Please state how many lines in the records below contain the word "docs"; the answer should be a number and nothing else.

Extracted records |
══════════
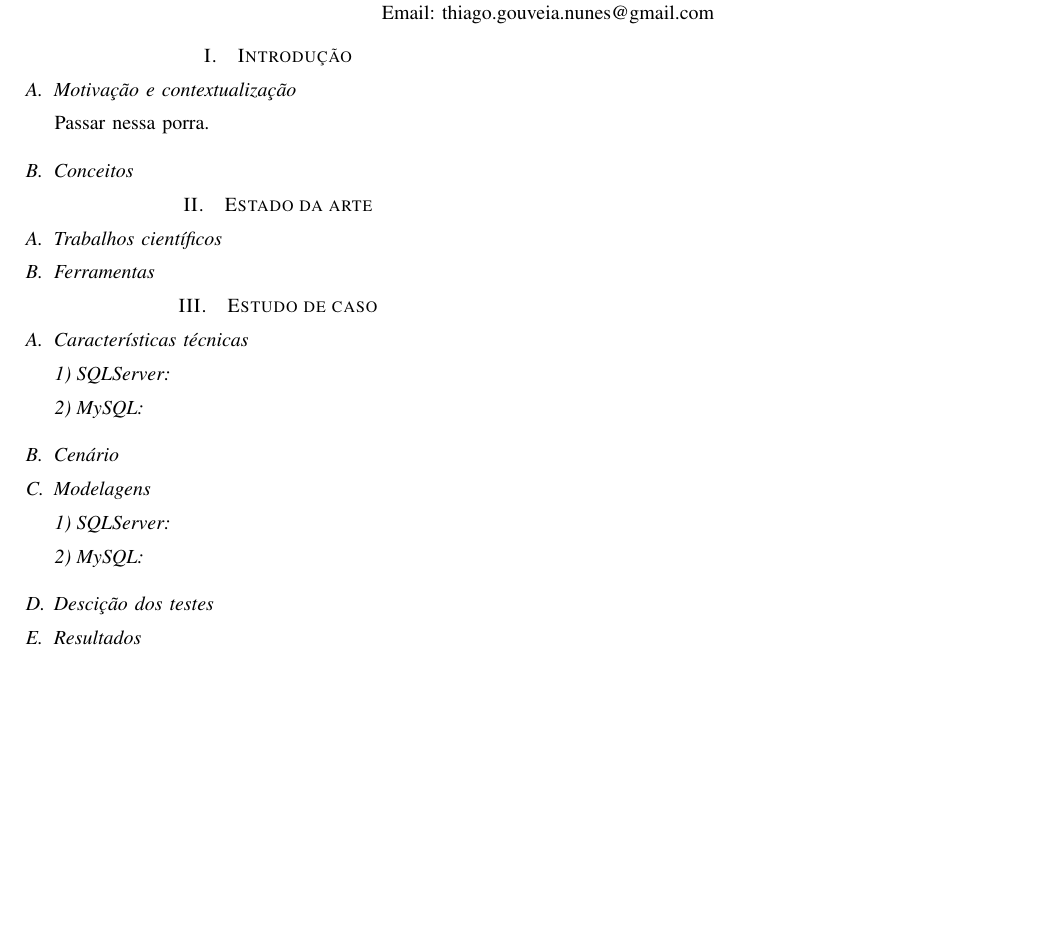
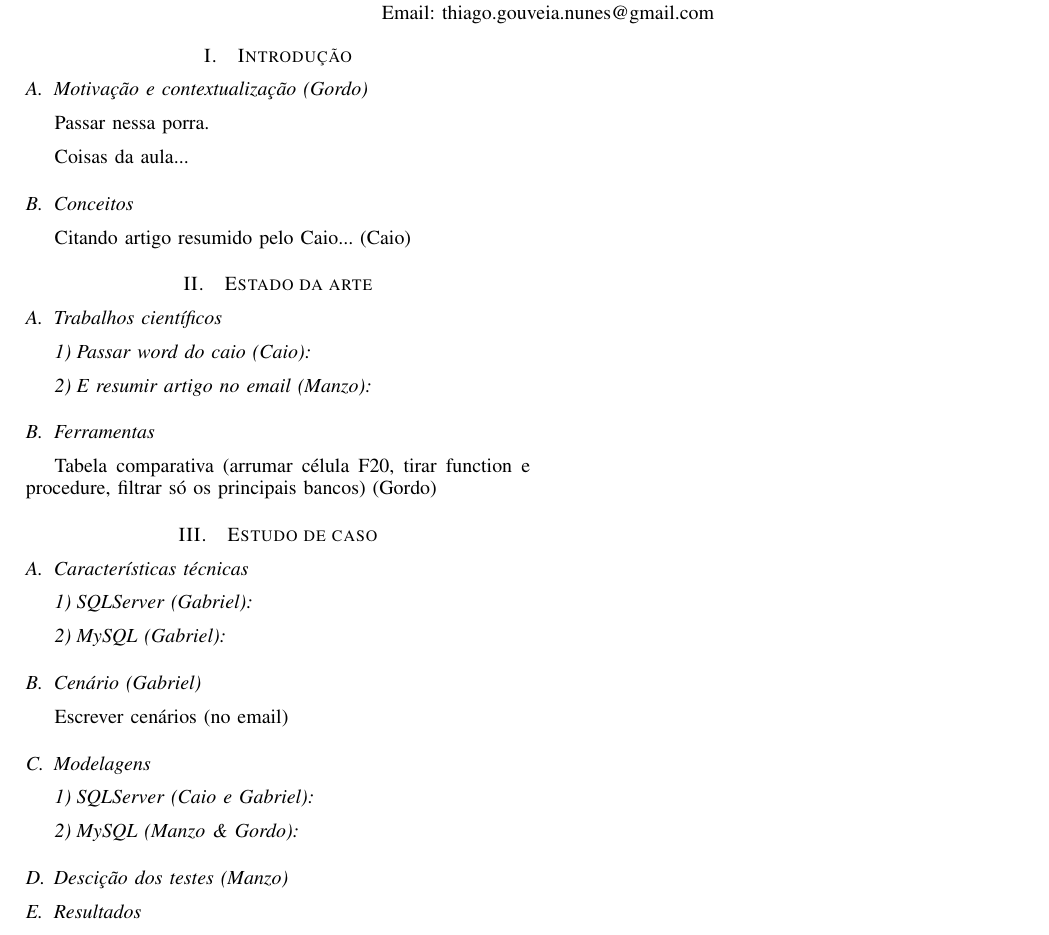
Before and after one commit to gorobaum/t2bd, a LaTeX paper (tarefa2.tex): part of the page, cut so that both start at the same text, the shorter picture padded with empty space. Compiled offline with pdfLaTeX.

Commit message:
Divisões

```diff
--- a/tarefa2.tex
+++ b/tarefa2.tex
@@ -22,32 +22,39 @@ Email: thiago.gouveia.nunes@gmail.com}
 \IEEEpeerreviewmaketitle
 
 \section{Introdução}
-  \subsection{Motivação e contextualização}
+  \subsection{Motivação e contextualização (Gordo)}
 	Passar nessa porra.
 
+  Coisas da aula...
+
   \subsection{Conceitos}
+  Citando artigo resumido pelo Caio... (Caio)
 
 \section{Estado da arte}
   \subsection{Trabalhos científicos}
+    \subsubsection{Passar word do caio (Caio)}
 
+    \subsubsection{E resumir artigo no email (Manzo)}
   \subsection{Ferramentas}
+  Tabela comparativa (arrumar célula F20, tirar function e procedure, filtrar só os principais bancos) (Gordo)
 
 \section{Estudo de caso}
   \subsection{Características técnicas}
-    \subsubsection{SQLServer}
-    \subsubsection{MySQL}
+    \subsubsection{SQLServer (Gabriel)}
+    \subsubsection{MySQL (Gabriel)}
 
-  \subsection{Cenário}
+  \subsection{Cenário (Gabriel)}
+  Escrever cenários (no email)
 
   \subsection{Modelagens}
-    \subsubsection{SQLServer}
-    \subsubsection{MySQL}
+    \subsubsection{SQLServer (Caio e Gabriel)}
+    \subsubsection{MySQL (Manzo \& Gordo)}
 
-  \subsection{Descição dos testes}
+  \subsection{Descição dos testes (Manzo)}
 
   \subsection{Resultados}
-    \subsubsection{SQLServer}
-    \subsubsection{MySQL}
+    \subsubsection{SQLServer (Caio e Gabriel)}
+    \subsubsection{MySQL (Manzo \& Gordo)}
 
 
 \begin{thebibliography}{1}
```
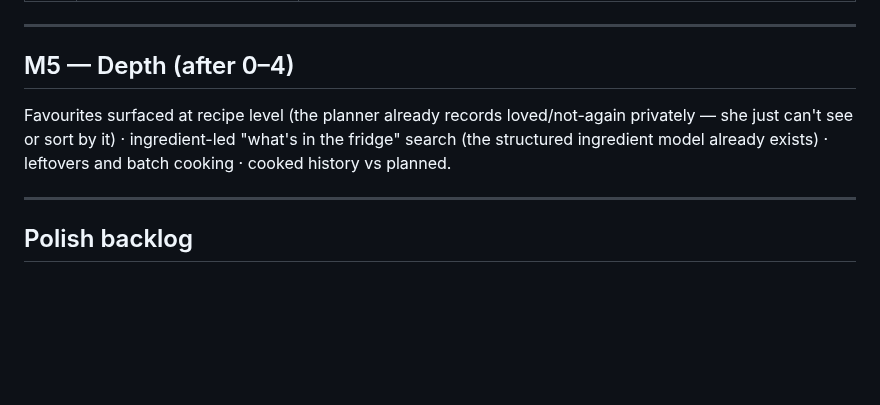
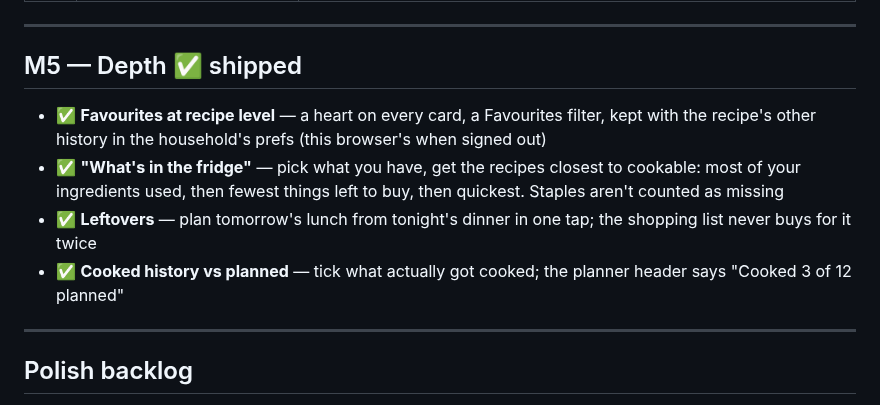
Before and after one commit to dugguboy2015-sudo/recipe-book, a Markdown page: plan.md, the part around the change. Drawn GitHub-style; blank space fills up the shorter version.

```diff
--- a/plan.md
+++ b/plan.md
@@ -218,11 +218,17 @@ model was already built in Phase 3, and M1e's household plan made it worth build
 
 ---
 
-## M5 — Depth (after 0–4)
+## M5 — Depth ✅ shipped
 
-Favourites surfaced at recipe level (the planner already records loved/not-again privately — she
-just can't see or sort by it) · ingredient-led "what's in the fridge" search (the structured
-ingredient model already exists) · leftovers and batch cooking · cooked history vs planned.
+- ✅ **Favourites at recipe level** — a heart on every card, a Favourites filter, kept with the
+  recipe's other history in the household's prefs (this browser's when signed out)
+- ✅ **"What's in the fridge"** — pick what you have, get the recipes closest to cookable: most of
+  your ingredients used, then fewest things left to buy, then quickest. Staples aren't counted as
+  missing
+- ✅ **Leftovers** — plan tomorrow's lunch from tonight's dinner in one tap; the shopping list never
+  buys for it twice
+- ✅ **Cooked history vs planned** — tick what actually got cooked; the planner header says
+  "Cooked 3 of 12 planned"
 
 ---
 
```
Also changed, not shown: docs/progress.md (+18 -0 lines).
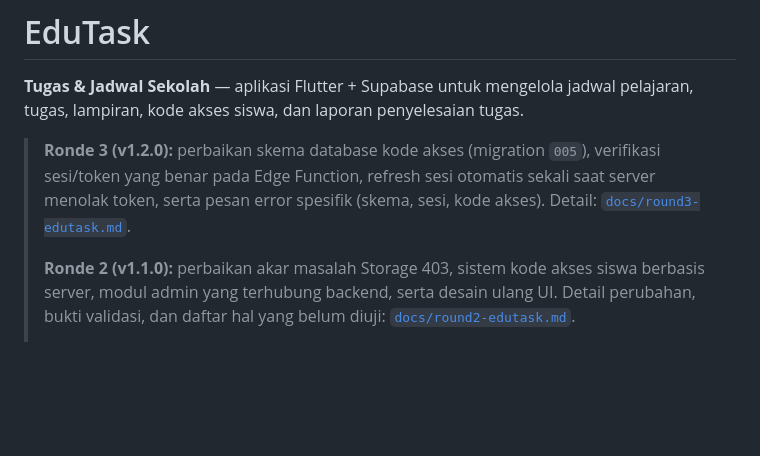
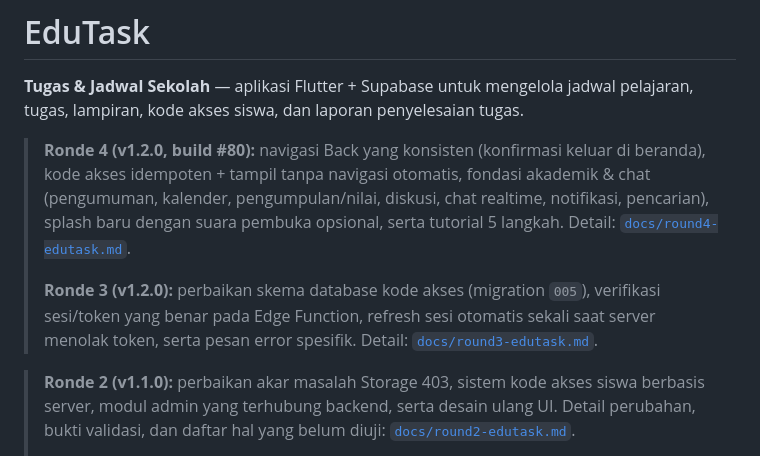
Before and after one commit to HOOOOOOQ/aplikasioo, a Markdown page: README.md, the part around the change. Rendered like a GitHub page; blank space fills up the shorter version.

Commit message:
docs(round4): laporan 12 bagian + angka APK build #80 + README
Co-authored-by: arena-agent <297053741+arena-agent@users.noreply.github.com>

```diff
--- a/README.md
+++ b/README.md
@@ -3,11 +3,18 @@
 **Tugas & Jadwal Sekolah** — aplikasi Flutter + Supabase untuk mengelola jadwal pelajaran,
 tugas, lampiran, kode akses siswa, dan laporan penyelesaian tugas.
 
+> **Ronde 4 (v1.2.0, build #80):** navigasi Back yang konsisten (konfirmasi
+> keluar di beranda), kode akses idempoten + tampil tanpa navigasi otomatis,
+> fondasi akademik & chat (pengumuman, kalender, pengumpulan/nilai, diskusi,
+> chat realtime, notifikasi, pencarian), splash baru dengan suara pembuka
+> opsional, serta tutorial 5 langkah.
+> Detail: [`docs/round4-edutask.md`](docs/round4-edutask.md).
+>
 > **Ronde 3 (v1.2.0):** perbaikan skema database kode akses (migration `005`),
-> verifikasi sesi/token yang benar pada Edge Function, refresh sesi otomatis sekali
-> saat server menolak token, serta pesan error spesifik (skema, sesi, kode akses).
+> verifikasi sesi/token yang benar pada Edge Function, refresh sesi otomatis
+> sekali saat server menolak token, serta pesan error spesifik.
 > Detail: [`docs/round3-edutask.md`](docs/round3-edutask.md).
->
+
 > **Ronde 2 (v1.1.0):** perbaikan akar masalah Storage 403, sistem kode akses siswa
 > berbasis server, modul admin yang terhubung backend, serta desain ulang UI.
 > Detail perubahan, bukti validasi, dan daftar hal yang belum diuji:
```
Also changed, not shown: docs/round4-edutask.md (+28 -1 lines).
══════════
Result for this task | 5